Drug Development

Step aside AstraZeneca, Pfizer/Merck KGaA jump ahead, getting a speedy review for their checkpoint rival avelumab

Luciano Rossetti, Merck KGaA

Luciano Rossetti, Merck KGaA

Now it’s Pfizer’s turn to jump into the hotly contested checkpoint market.

The pharma giant and its partner Merck KGaA say that the FDA has accepted their first BLA for avelumab, with regulators promising a speedy review for this latest checkpoint inhibitor — likely relegating AstraZeneca to an embarrassing fifth place finish for its laggard.

Pfizer and the German Merck will be taking a shot at first mover advantage in metastatic Merkel cell carcinoma, where investigators have tracked positive data in the JAVELIN Merkel 200 study. The drug is currently in 30 clinical programs as the two players look to wedge their way into a multibillion-dollar market for drugs that are gaining wide use in treating cancer.

The collaborators were enthusiastic about the FDA’s decision to handle this under its priority review program, cutting down the process from 10 months to 6.

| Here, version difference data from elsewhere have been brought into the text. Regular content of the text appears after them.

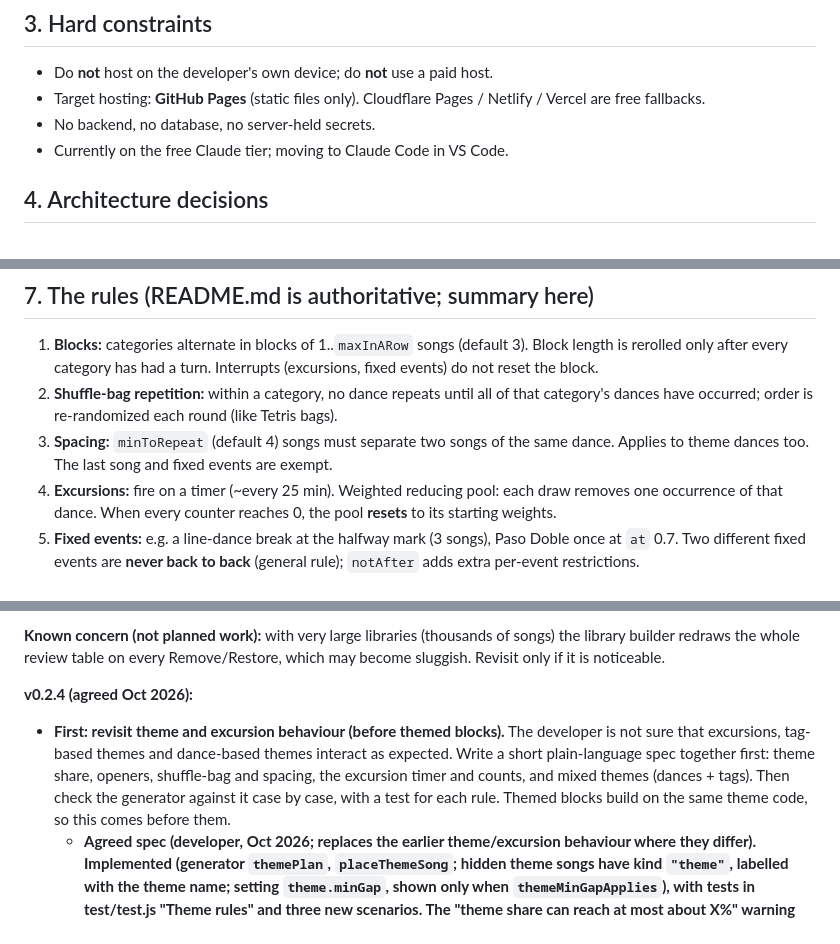
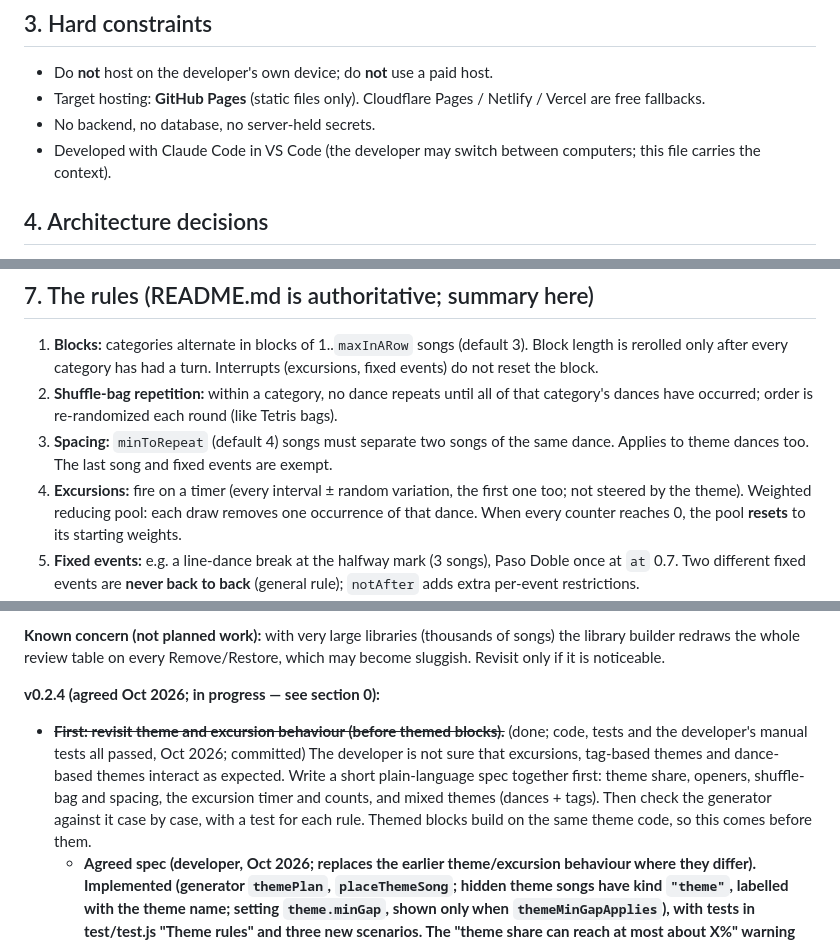
Before and after one commit to maxluo97/ballroom-social-playlist-generator, a Markdown page: NOTES.md, 3 parts joined by grey strips. GitHub-like rendering.

```diff
--- a/NOTES.md
+++ b/NOTES.md
@@ -17,7 +25,7 @@ A web app that randomly generates a curated playlist for a dance social, subject
 - Do **not** host on the developer's own device; do **not** use a paid host.
 - Target hosting: **GitHub Pages** (static files only). Cloudflare Pages / Netlify / Vercel are free fallbacks.
 - No backend, no database, no server-held secrets.
-- Currently on the free Claude tier; moving to Claude Code in VS Code.
+- Developed with Claude Code in VS Code (the developer may switch between computers; this file carries the context).
 
 ## 4. Architecture decisions
 
@@ -62,5 +70,5 @@ Definitions: a **song** is a piece of music irrespective of dance; a **dance** i
 1. **Blocks:** categories alternate in blocks of 1..`maxInARow` songs (default 3). Block length is rerolled only after every category has had a turn. Interrupts (excursions, fixed events) do not reset the block.
 2. **Shuffle-bag repetition:** within a category, no dance repeats until all of that category's dances have occurred; order is re-randomized each round (like Tetris bags).
 3. **Spacing:** `minToRepeat` (default 4) songs must separate two songs of the same dance. Applies to theme dances too. The last song and fixed events are exempt.
-4. **Excursions:** fire on a timer (~every 25 min). Weighted reducing pool: each draw removes one occurrence of that dance. When every counter reaches 0, the pool **resets** to its starting weights.
+4. **Excursions:** fire on a timer (every interval ± random variation, the first one too; not steered by the theme). Weighted reducing pool: each draw removes one occurrence of that dance. When every counter reaches 0, the pool **resets** to its starting weights.
 5. **Fixed events:** e.g. a line-dance break at the halfway mark (3 songs), Paso Doble once at `at` 0.7. Two different fixed events are **never back to back** (general rule); `notAfter` adds extra per-event restrictions.
@@ -187,8 +193,8 @@ Also in v0.2 (done): every "add a dance" box accepts only known dances (library
 
 **Known concern (not planned work):** with very large libraries (thousands of songs) the library builder redraws the whole review table on every Remove/Restore, which may become sluggish. Revisit only if it is noticeable.
 
-**v0.2.4 (agreed Oct 2026):**
-- **First: revisit theme and excursion behaviour (before themed blocks).** The developer is not sure that excursions, tag-based themes and dance-based themes interact as expected. Write a short plain-language spec together first: theme share, openers, shuffle-bag and spacing, the excursion timer and counts, and mixed themes (dances + tags). Then check the generator against it case by case, with a test for each rule. Themed blocks build on the same theme code, so this comes before them.
+**v0.2.4 (agreed Oct 2026; in progress — see section 0):**
+- ~~**First: revisit theme and excursion behaviour (before themed blocks).**~~ (done; code, tests and the developer's manual tests all passed, Oct 2026; committed) The developer is not sure that excursions, tag-based themes and dance-based themes interact as expected. Write a short plain-language spec together first: theme share, openers, shuffle-bag and spacing, the excursion timer and counts, and mixed themes (dances + tags). Then check the generator against it case by case, with a test for each rule. Themed blocks build on the same theme code, so this comes before them.
   - **Agreed spec (developer, Oct 2026; replaces the earlier theme/excursion behaviour where they differ). Implemented (generator `themePlan`, `placeThemeSong`; hidden theme songs have kind `"theme"`, labelled with the theme name; setting `theme.minGap`, shown only when `themeMinGapApplies`), with tests in test/test.js "Theme rules" and three new scenarios. The "theme share can reach at most about X%" warning (dance-only themes) suggests removing the theme dances from their categories when that would raise the ceiling (developer idea, Oct 2026). Detail decided while coding: if no theme dance is in a category, the hidden theme category is always used (n/(m+n) only shares between the two); in the tag group, theme dances keep the normal gap.**
     - *Terms.* A **theme song** is played as a theme dance or carries a theme tag; fixed-event songs never count. The **theme share** is measured over regular + hidden-theme + excursion songs **after the opening songs** (the openers are theme songs anyway; counting them made the theme vanish for a long stretch afterwards — developer, Oct 2026). A **standalone theme dance** is a theme dance in no category and not an excursion. A theme dance left in the excursion pool gets a warning.
     - *When a theme song is due* (unchanged): before each regular song, below `fractionMin` → due; above `fractionMax` → avoided (theme dances don't play, untagged songs preferred — keep today's behaviour); in between → due with probability = the midpoint. Theme dances in a category play only when a theme song is due (or in the openers).
```
Also changed, not shown: other parts of NOTES.md (+23 -10 lines).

This drug holds special meaning for both players. Merck KGaA has undergone repeated R&D organizations over the years, fruitlessly seeking a major new approval after going for more than a decade without adding a new blockbuster to its portfolio. For Pfizer, which paid a record $850 million upfront to partner on the drug, adding $2 billion in milestones, avelumab offers a chance to build its presence in the cancer mark, where it has achieved its greatest successes. Pfizer recently paid $14 billion to acquire Medivation, gaining a major drug for prostate cancer as well as a late-stage PARP program.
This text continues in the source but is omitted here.